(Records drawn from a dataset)

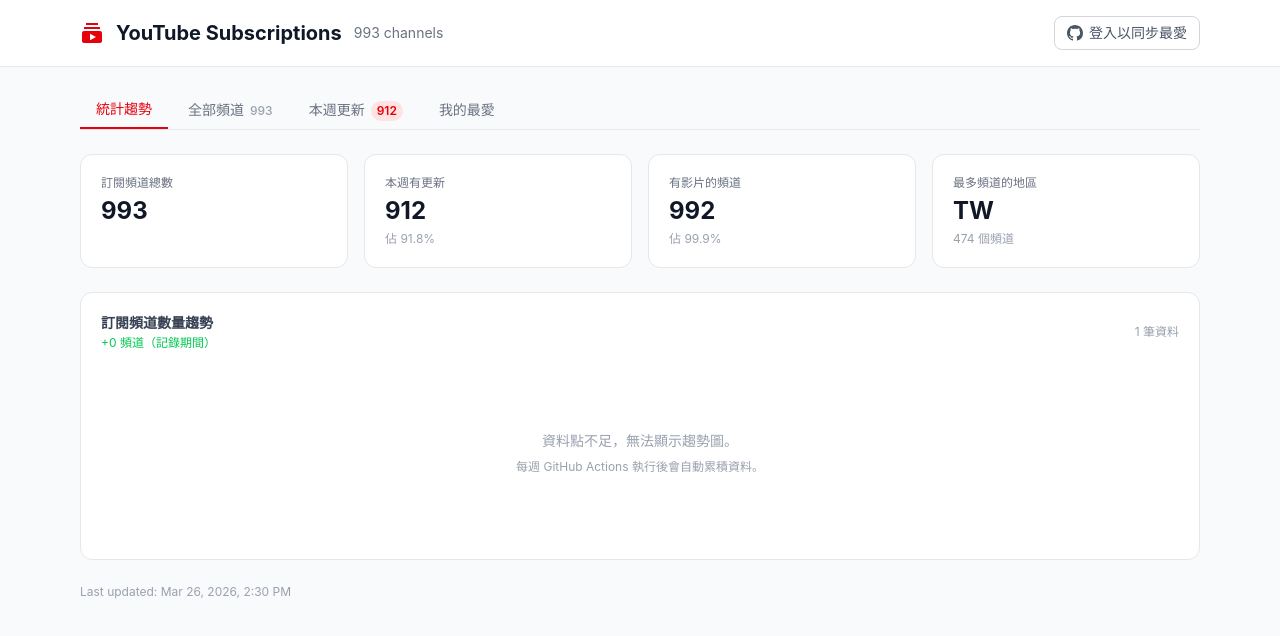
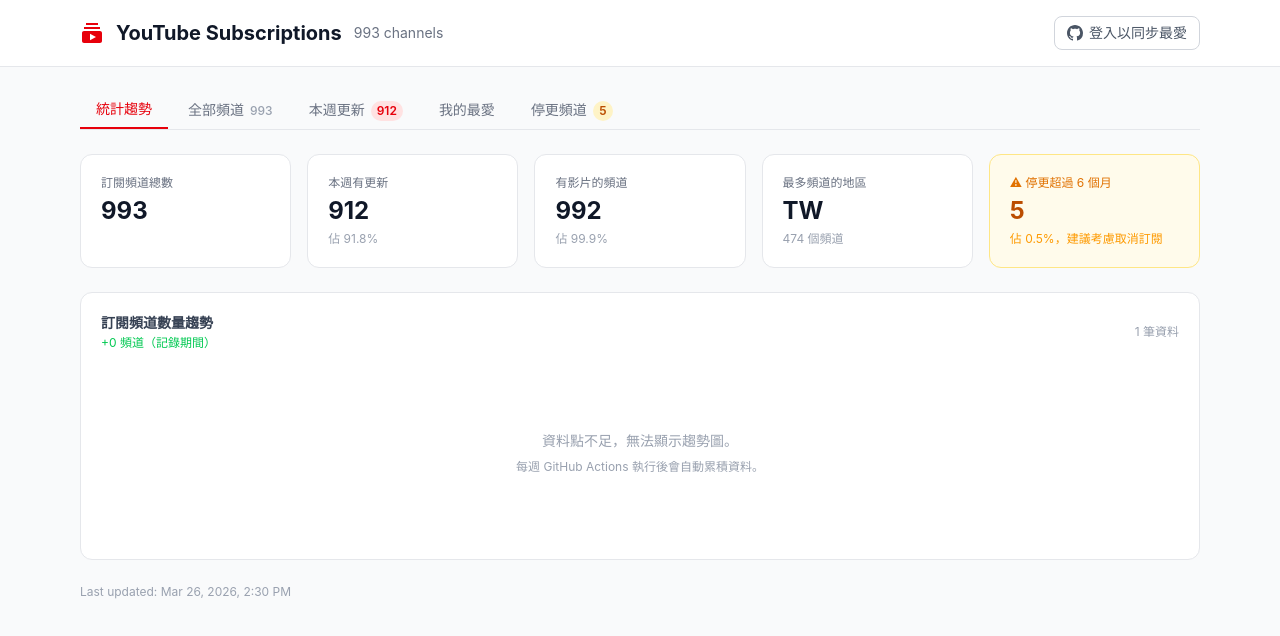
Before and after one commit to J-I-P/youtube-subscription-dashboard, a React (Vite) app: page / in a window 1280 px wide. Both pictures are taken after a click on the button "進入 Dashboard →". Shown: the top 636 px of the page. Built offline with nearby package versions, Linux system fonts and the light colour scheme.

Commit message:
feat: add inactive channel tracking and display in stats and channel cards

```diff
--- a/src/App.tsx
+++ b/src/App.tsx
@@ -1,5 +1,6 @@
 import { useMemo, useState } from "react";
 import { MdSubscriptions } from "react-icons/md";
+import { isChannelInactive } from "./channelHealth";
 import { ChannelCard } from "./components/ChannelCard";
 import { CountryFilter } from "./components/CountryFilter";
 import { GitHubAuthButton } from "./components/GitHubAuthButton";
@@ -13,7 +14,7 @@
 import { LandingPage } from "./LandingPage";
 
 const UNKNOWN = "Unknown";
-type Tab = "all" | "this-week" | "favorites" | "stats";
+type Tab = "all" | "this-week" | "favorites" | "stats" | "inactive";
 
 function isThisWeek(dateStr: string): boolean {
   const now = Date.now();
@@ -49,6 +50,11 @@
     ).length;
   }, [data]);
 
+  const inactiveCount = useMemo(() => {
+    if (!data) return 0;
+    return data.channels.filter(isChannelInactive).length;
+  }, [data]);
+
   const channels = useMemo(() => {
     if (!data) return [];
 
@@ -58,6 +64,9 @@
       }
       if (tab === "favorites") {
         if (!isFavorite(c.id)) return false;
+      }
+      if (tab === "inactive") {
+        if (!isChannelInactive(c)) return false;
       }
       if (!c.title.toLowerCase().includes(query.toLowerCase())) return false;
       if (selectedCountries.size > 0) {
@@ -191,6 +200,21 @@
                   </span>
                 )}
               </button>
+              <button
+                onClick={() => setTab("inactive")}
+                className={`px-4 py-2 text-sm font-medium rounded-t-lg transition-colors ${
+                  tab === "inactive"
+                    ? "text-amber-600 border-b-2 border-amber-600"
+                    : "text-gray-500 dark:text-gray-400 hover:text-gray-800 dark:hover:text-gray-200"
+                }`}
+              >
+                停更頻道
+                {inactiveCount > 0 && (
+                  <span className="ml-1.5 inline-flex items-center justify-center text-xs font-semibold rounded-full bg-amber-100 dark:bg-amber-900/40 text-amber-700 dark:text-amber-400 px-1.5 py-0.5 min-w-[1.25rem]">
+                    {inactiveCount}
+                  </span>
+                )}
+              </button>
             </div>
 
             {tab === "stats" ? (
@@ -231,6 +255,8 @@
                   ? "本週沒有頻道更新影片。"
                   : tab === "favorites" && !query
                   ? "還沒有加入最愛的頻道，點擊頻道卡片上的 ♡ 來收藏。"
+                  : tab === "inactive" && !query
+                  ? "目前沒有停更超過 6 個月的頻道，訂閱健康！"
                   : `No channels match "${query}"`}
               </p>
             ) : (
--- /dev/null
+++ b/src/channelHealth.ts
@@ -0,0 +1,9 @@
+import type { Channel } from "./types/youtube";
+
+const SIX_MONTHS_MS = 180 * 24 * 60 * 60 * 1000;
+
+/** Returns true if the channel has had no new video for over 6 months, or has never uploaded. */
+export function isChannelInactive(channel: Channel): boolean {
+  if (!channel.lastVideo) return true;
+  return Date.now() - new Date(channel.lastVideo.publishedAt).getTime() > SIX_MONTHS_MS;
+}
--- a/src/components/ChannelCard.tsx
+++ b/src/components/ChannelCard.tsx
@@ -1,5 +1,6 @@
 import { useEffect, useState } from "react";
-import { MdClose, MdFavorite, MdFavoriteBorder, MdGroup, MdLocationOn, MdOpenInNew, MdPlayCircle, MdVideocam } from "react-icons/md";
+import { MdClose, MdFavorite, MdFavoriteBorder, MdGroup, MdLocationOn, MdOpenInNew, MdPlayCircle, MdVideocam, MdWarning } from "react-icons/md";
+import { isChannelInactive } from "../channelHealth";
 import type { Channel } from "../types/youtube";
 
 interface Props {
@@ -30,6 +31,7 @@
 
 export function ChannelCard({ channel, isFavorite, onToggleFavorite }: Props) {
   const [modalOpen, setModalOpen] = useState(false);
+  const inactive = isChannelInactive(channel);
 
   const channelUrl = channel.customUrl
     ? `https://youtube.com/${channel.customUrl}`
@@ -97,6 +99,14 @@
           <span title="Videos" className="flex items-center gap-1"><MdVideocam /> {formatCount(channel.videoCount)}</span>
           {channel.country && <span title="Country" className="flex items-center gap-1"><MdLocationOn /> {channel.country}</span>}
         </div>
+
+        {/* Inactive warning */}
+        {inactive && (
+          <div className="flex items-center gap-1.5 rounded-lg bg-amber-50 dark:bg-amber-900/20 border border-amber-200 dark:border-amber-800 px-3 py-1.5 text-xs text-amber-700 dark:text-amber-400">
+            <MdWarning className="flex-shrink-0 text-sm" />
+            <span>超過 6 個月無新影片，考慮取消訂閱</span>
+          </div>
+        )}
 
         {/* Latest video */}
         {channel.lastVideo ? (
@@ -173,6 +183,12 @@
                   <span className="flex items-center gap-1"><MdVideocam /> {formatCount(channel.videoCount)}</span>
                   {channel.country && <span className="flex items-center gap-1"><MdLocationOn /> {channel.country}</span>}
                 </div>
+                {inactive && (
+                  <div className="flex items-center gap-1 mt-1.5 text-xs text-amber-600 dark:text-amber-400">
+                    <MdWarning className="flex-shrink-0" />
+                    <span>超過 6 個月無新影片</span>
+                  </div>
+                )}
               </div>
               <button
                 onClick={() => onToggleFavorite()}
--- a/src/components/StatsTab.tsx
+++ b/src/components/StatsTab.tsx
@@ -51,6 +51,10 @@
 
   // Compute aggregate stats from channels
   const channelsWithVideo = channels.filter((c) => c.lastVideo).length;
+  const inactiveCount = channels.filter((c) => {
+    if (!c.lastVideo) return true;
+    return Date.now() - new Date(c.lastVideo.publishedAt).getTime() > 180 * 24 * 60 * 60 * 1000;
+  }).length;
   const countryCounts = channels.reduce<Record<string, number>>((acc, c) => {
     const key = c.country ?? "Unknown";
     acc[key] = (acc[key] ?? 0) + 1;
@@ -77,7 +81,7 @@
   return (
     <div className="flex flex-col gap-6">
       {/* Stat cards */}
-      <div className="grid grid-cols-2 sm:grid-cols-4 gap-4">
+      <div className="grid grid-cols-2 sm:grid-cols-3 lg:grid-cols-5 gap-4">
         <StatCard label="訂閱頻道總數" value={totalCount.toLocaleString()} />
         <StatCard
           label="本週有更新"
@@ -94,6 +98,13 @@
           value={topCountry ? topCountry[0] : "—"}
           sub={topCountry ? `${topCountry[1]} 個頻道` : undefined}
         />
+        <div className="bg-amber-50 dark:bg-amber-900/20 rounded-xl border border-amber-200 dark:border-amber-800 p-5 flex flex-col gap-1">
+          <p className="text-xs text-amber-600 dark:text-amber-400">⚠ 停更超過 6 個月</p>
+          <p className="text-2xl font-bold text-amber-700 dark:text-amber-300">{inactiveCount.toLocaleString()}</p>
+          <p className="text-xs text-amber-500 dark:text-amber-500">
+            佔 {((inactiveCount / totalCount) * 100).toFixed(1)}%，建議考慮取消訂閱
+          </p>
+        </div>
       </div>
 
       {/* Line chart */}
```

[What is being asked]: Exclude the pictures, then retype every record exactly.

[Solution for this problem]:
Before and after one commit to J-I-P/youtube-subscription-dashboard, a React (Vite) app: page / in a window 1280 px wide. Both pictures are taken after a click on the button "進入 Dashboard →". Shown: the top 636 px of the page. Built offline with nearby package versions, Linux system fonts and the light colour scheme.

Commit message:
feat: add inactive channel tracking and display in stats and channel cards

```diff
--- a/src/App.tsx
+++ b/src/App.tsx
@@ -1,5 +1,6 @@
 import { useMemo, useState } from "react";
 import { MdSubscriptions } from "react-icons/md";
+import { isChannelInactive } from "./channelHealth";
 import { ChannelCard } from "./components/ChannelCard";
 import { CountryFilter } from "./components/CountryFilter";
 import { GitHubAuthButton } from "./components/GitHubAuthButton";
@@ -13,7 +14,7 @@
 import { LandingPage } from "./LandingPage";
 
 const UNKNOWN = "Unknown";
-type Tab = "all" | "this-week" | "favorites" | "stats";
+type Tab = "all" | "this-week" | "favorites" | "stats" | "inactive";
 
 function isThisWeek(dateStr: string): boolean {
   const now = Date.now();
@@ -49,6 +50,11 @@
     ).length;
   }, [data]);
 
+  const inactiveCount = useMemo(() => {
+    if (!data) return 0;
+    return data.channels.filter(isChannelInactive).length;
+  }, [data]);
+
   const channels = useMemo(() => {
     if (!data) return [];
 
@@ -58,6 +64,9 @@
       }
       if (tab === "favorites") {
         if (!isFavorite(c.id)) return false;
+      }
+      if (tab === "inactive") {
+        if (!isChannelInactive(c)) return false;
       }
       if (!c.title.toLowerCase().includes(query.toLowerCase())) return false;
       if (selectedCountries.size > 0) {
@@ -191,6 +200,21 @@
                   </span>
                 )}
               </button>
+              <button
+                onClick={() => setTab("inactive")}
+                className={`px-4 py-2 text-sm font-medium rounded-t-lg transition-colors ${
+                  tab === "inactive"
+                    ? "text-amber-600 border-b-2 border-amber-600"
+                    : "text-gray-500 dark:text-gray-400 hover:text-gray-800 dark:hover:text-gray-200"
+                }`}
+              >
+                停更頻道
+                {inactiveCount > 0 && (
+                  <span className="ml-1.5 inline-flex items-center justify-center text-xs font-semibold rounded-full bg-amber-100 dark:bg-amber-900/40 text-amber-700 dark:text-amber-400 px-1.5 py-0.5 min-w-[1.25rem]">
+                    {inactiveCount}
+                  </span>
+                )}
+              </button>
             </div>
 
             {tab === "stats" ? (
@@ -231,6 +255,8 @@
                   ? "本週沒有頻道更新影片。"
                   : tab === "favorites" && !query
                   ? "還沒有加入最愛的頻道，點擊頻道卡片上的 ♡ 來收藏。"
+                  : tab === "inactive" && !query
+                  ? "目前沒有停更超過 6 個月的頻道，訂閱健康！"
                   : `No channels match "${query}"`}
               </p>
             ) : (
--- /dev/null
+++ b/src/channelHealth.ts
@@ -0,0 +1,9 @@
+import type { Channel } from "./types/youtube";
+
+const SIX_MONTHS_MS = 180 * 24 * 60 * 60 * 1000;
+
+/** Returns true if the channel has had no new video for over 6 months, or has never uploaded. */
+export function isChannelInactive(channel: Channel): boolean {
+  if (!channel.lastVideo) return true;
+  return Date.now() - new Date(channel.lastVideo.publishedAt).getTime() > SIX_MONTHS_MS;
+}
--- a/src/components/ChannelCard.tsx
+++ b/src/components/ChannelCard.tsx
@@ -1,5 +1,6 @@
 import { useEffect, useState } from "react";
-import { MdClose, MdFavorite, MdFavoriteBorder, MdGroup, MdLocationOn, MdOpenInNew, MdPlayCircle, MdVideocam } from "react-icons/md";
+import { MdClose, MdFavorite, MdFavoriteBorder, MdGroup, MdLocationOn, MdOpenInNew, MdPlayCircle, MdVideocam, MdWarning } from "react-icons/md";
+import { isChannelInactive } from "../channelHealth";
 import type { Channel } from "../types/youtube";
 
 interface Props {
@@ -30,6 +31,7 @@
 
 export function ChannelCard({ channel, isFavorite, onToggleFavorite }: Props) {
   const [modalOpen, setModalOpen] = useState(false);
+  const inactive = isChannelInactive(channel);
 
   const channelUrl = channel.customUrl
     ? `https://youtube.com/${channel.customUrl}`
@@ -97,6 +99,14 @@
           <span title="Videos" className="flex items-center gap-1"><MdVideocam /> {formatCount(channel.videoCount)}</span>
           {channel.country && <span title="Country" className="flex items-center gap-1"><MdLocationOn /> {channel.country}</span>}
         </div>
+
+        {/* Inactive warning */}
+        {inactive && (
+          <div className="flex items-center gap-1.5 rounded-lg bg-amber-50 dark:bg-amber-900/20 border border-amber-200 dark:border-amber-800 px-3 py-1.5 text-xs text-amber-700 dark:text-amber-400">
+            <MdWarning className="flex-shrink-0 text-sm" />
+            <span>超過 6 個月無新影片，考慮取消訂閱</span>
+          </div>
+        )}
 
         {/* Latest video */}
         {channel.lastVideo ? (
@@ -173,6 +183,12 @@
                   <span className="flex items-center gap-1"><MdVideocam /> {formatCount(channel.videoCount)}</span>
                   {channel.country && <span className="flex items-center gap-1"><MdLocationOn /> {channel.country}</span>}
                 </div>
+                {inactive && (
+                  <div className="flex items-center gap-1 mt-1.5 text-xs text-amber-600 dark:text-amber-400">
+                    <MdWarning className="flex-shrink-0" />
+                    <span>超過 6 個月無新影片</span>
+                  </div>
+                )}
               </div>
               <button
                 onClick={() => onToggleFavorite()}
--- a/src/components/StatsTab.tsx
+++ b/src/components/StatsTab.tsx
@@ -51,6 +51,10 @@
 
   // Compute aggregate stats from channels
   const channelsWithVideo = channels.filter((c) => c.lastVideo).length;
+  const inactiveCount = channels.filter((c) => {
+    if (!c.lastVideo) return true;
+    return Date.now() - new Date(c.lastVideo.publishedAt).getTime() > 180 * 24 * 60 * 60 * 1000;
+  }).length;
   const countryCounts = channels.reduce<Record<string, number>>((acc, c) => {
     const key = c.country ?? "Unknown";
     acc[key] = (acc[key] ?? 0) + 1;
@@ -77,7 +81,7 @@
   return (
     <div className="flex flex-col gap-6">
       {/* Stat cards */}
-      <div className="grid grid-cols-2 sm:grid-cols-4 gap-4">
+      <div className="grid grid-cols-2 sm:grid-cols-3 lg:grid-cols-5 gap-4">
         <StatCard label="訂閱頻道總數" value={totalCount.toLocaleString()} />
         <StatCard
           label="本週有更新"
@@ -94,6 +98,13 @@
           value={topCountry ? topCountry[0] : "—"}
           sub={topCountry ? `${topCountry[1]} 個頻道` : undefined}
         />
+        <div className="bg-amber-50 dark:bg-amber-900/20 rounded-xl border border-amber-200 dark:border-amber-800 p-5 flex flex-col gap-1">
+          <p className="text-xs text-amber-600 dark:text-amber-400">⚠ 停更超過 6 個月</p>
+          <p className="text-2xl font-bold text-amber-700 dark:text-amber-300">{inactiveCount.toLocaleString()}</p>
+          <p className="text-xs text-amber-500 dark:text-amber-500">
+            佔 {((inactiveCount / totalCount) * 100).toFixed(1)}%，建議考慮取消訂閱
+          </p>
+        </div>
       </div>
 
       {/* Line chart */}
```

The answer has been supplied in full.